"This rivalry was everything for my career," Thornton said. "I loved playing Montreal. I love being involved. I loved the passion, the fire. This game... was I even on the ice for most of it? I think I just had the best seat in the house. I think most people in Boston paid $1,000 bucks and I just got to sit there for free and watch Recchi do his thing.

"But you know, we were lucky we ended up moving on and had a great finale to that season. Being there was a lot different than the Game 7 my first year when I was in Boston when we lost to Montreal. That rivalry was at its height when we were playing there and I'm just happy to have been a part of it. Doesn't matter what side you're on really. I mean, I'm a Bruin in those days but either side you just had to enjoy the rivalry."

And of course there would've been no Stanley Cup victory without former Bruins head coach Claude Julien, and Thornton reflected on how much of an influence Julien had on that 2011 team throughout the entire season.

"I remember Lake Placid the most. We were going to Lake Placid to hide but when you go to Lake Placid there's nowhere to hide so all the media knew we were going there and it ended up being a bigger fishbowl," Thornton said. "But, Claude [Julien] was amazing at the one game at a time or the one period at a time. Like we don't have to win four straight guys. We don't even have to win the next two games, we just have to win the next period and then take it from there.

"I think our team really adopted that. He should also send Recchi and Horton some of his paychecks that he's still getting because he wouldn't be getting those sheets in Montreal if it wasn't for us winning that game. We were there for a lot of years together and he definitely had a calming influence when it came to those situations and our leadership group in the room too was huge for us."

After defeating Montreal in seven games, the B's went on to sweep the Philadelphia Flyers in the semifinals, crush the Tampa Bay Lightning's hopes in the conference finals, and well, we all know what happened in the Stanley Cup Final. 

That team was something special, and the only members from that squad still with the Bruins are Zdeno Chara, Patrice Bergeron, David Krejci, Brad Marchand and Tuukka Rask. 

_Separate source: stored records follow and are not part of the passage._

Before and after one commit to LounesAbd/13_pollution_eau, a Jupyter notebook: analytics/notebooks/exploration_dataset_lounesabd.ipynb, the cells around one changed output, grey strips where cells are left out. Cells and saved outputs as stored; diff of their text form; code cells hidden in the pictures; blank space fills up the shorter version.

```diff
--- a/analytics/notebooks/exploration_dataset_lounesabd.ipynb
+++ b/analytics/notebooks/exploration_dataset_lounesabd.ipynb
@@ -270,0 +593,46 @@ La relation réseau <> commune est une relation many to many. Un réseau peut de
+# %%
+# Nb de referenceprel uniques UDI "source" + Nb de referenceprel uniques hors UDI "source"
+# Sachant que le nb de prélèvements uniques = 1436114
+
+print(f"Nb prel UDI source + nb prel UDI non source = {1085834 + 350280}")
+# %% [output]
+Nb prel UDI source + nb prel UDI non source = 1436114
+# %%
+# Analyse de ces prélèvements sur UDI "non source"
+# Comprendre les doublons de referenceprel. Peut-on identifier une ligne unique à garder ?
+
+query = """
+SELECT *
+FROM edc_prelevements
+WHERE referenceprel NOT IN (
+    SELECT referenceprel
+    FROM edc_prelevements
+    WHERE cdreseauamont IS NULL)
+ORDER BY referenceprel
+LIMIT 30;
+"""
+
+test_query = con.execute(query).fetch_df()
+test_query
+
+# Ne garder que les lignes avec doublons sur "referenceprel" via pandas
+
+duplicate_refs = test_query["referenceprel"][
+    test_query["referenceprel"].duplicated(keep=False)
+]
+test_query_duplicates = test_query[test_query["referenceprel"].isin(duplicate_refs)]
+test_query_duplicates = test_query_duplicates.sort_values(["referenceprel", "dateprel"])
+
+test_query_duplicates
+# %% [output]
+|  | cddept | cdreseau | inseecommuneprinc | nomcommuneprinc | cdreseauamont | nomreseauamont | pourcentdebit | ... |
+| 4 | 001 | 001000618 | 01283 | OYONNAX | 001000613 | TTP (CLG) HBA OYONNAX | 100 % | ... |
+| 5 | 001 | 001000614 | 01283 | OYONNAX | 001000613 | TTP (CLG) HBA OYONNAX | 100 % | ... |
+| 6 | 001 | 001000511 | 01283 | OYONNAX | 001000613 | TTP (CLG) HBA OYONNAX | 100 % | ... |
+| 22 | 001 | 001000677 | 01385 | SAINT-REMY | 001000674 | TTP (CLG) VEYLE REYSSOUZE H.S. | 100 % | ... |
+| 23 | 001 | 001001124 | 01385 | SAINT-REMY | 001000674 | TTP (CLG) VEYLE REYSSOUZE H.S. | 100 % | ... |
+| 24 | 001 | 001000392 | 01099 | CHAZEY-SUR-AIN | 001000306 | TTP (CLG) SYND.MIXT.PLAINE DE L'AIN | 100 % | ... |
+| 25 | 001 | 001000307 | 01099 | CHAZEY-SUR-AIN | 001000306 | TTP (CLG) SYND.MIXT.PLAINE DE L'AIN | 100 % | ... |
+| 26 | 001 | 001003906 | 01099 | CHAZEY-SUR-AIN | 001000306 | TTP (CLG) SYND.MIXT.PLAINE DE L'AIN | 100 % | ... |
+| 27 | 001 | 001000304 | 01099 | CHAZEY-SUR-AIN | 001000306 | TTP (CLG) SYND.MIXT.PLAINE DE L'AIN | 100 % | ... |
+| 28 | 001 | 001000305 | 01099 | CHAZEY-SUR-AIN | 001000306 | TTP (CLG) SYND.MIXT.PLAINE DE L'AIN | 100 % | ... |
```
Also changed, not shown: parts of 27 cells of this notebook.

If one thing's for sure, those four guys will need to become leaders in the 2020 playoffs, provided they happen, and help Boston avenge its 2019 finals loss to the St. Louis Blues. 

You can watch the full interview below or by clicking here.